What the task requires: All entries must be extracted exactly, with nothing added or dropped.

Source material:
====
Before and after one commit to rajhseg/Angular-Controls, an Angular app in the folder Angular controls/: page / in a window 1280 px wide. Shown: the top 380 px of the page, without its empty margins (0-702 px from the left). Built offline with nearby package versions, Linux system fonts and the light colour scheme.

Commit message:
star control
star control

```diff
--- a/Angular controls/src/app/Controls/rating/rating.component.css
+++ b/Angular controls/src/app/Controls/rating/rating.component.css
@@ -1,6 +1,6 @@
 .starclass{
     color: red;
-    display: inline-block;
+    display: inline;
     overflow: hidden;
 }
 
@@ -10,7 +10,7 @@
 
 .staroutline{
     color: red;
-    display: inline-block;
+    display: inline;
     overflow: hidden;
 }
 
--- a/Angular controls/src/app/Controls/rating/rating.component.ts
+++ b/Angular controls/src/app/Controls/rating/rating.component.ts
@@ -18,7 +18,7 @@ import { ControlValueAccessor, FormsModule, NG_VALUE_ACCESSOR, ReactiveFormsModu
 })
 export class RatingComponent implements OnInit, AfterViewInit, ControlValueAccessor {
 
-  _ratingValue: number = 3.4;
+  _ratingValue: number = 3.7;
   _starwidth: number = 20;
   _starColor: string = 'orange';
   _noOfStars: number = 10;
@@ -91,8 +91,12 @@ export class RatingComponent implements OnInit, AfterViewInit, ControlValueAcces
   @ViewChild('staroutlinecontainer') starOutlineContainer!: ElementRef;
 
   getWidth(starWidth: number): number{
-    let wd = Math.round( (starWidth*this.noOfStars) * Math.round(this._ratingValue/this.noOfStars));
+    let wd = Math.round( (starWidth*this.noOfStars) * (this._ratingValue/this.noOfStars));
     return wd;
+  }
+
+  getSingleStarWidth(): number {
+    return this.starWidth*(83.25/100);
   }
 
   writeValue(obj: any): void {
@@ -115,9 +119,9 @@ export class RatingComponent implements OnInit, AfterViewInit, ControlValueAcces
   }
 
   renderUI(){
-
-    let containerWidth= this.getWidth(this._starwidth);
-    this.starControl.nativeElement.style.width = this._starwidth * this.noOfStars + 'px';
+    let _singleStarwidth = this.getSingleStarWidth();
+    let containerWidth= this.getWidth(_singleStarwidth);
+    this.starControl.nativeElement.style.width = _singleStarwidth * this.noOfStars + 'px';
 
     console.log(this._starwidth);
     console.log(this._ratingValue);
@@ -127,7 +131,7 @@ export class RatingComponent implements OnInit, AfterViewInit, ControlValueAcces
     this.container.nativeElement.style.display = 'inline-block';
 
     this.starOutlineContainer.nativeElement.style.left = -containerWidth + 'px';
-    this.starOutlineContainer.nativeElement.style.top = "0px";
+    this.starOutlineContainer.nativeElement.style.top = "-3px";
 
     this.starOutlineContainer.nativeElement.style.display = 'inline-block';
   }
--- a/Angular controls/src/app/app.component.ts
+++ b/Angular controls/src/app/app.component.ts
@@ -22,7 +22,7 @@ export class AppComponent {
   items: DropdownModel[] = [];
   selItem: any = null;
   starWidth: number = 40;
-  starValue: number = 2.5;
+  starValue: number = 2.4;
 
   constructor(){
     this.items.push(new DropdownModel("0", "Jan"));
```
====
Completed task:
Before and after one commit to rajhseg/Angular-Controls, an Angular app in the folder Angular controls/: page / in a window 1280 px wide. Shown: the top 380 px of the page, without its empty margins (0-702 px from the left). Built offline with nearby package versions, Linux system fonts and the light colour scheme.

Commit message:
star control
star control

```diff
--- a/Angular controls/src/app/Controls/rating/rating.component.css
+++ b/Angular controls/src/app/Controls/rating/rating.component.css
@@ -1,6 +1,6 @@
 .starclass{
     color: red;
-    display: inline-block;
+    display: inline;
     overflow: hidden;
 }
 
@@ -10,7 +10,7 @@
 
 .staroutline{
     color: red;
-    display: inline-block;
+    display: inline;
     overflow: hidden;
 }
 
--- a/Angular controls/src/app/Controls/rating/rating.component.ts
+++ b/Angular controls/src/app/Controls/rating/rating.component.ts
@@ -18,7 +18,7 @@ import { ControlValueAccessor, FormsModule, NG_VALUE_ACCESSOR, ReactiveFormsModu
 })
 export class RatingComponent implements OnInit, AfterViewInit, ControlValueAccessor {
 
-  _ratingValue: number = 3.4;
+  _ratingValue: number = 3.7;
   _starwidth: number = 20;
   _starColor: string = 'orange';
   _noOfStars: number = 10;
@@ -91,8 +91,12 @@ export class RatingComponent implements OnInit, AfterViewInit, ControlValueAcces
   @ViewChild('staroutlinecontainer') starOutlineContainer!: ElementRef;
 
   getWidth(starWidth: number): number{
-    let wd = Math.round( (starWidth*this.noOfStars) * Math.round(this._ratingValue/this.noOfStars));
+    let wd = Math.round( (starWidth*this.noOfStars) * (this._ratingValue/this.noOfStars));
     return wd;
+  }
+
+  getSingleStarWidth(): number {
+    return this.starWidth*(83.25/100);
   }
 
   writeValue(obj: any): void {
@@ -115,9 +119,9 @@ export class RatingComponent implements OnInit, AfterViewInit, ControlValueAcces
   }
 
   renderUI(){
-
-    let containerWidth= this.getWidth(this._starwidth);
-    this.starControl.nativeElement.style.width = this._starwidth * this.noOfStars + 'px';
+    let _singleStarwidth = this.getSingleStarWidth();
+    let containerWidth= this.getWidth(_singleStarwidth);
+    this.starControl.nativeElement.style.width = _singleStarwidth * this.noOfStars + 'px';
 
     console.log(this._starwidth);
     console.log(this._ratingValue);
@@ -127,7 +131,7 @@ export class RatingComponent implements OnInit, AfterViewInit, ControlValueAcces
     this.container.nativeElement.style.display = 'inline-block';
 
     this.starOutlineContainer.nativeElement.style.left = -containerWidth + 'px';
-    this.starOutlineContainer.nativeElement.style.top = "0px";
+    this.starOutlineContainer.nativeElement.style.top = "-3px";
 
     this.starOutlineContainer.nativeElement.style.display = 'inline-block';
   }
--- a/Angular controls/src/app/app.component.ts
+++ b/Angular controls/src/app/app.component.ts
@@ -22,7 +22,7 @@ export class AppComponent {
   items: DropdownModel[] = [];
   selItem: any = null;
   starWidth: number = 40;
-  starValue: number = 2.5;
+  starValue: number = 2.4;
 
   constructor(){
     this.items.push(new DropdownModel("0", "Jan"));
```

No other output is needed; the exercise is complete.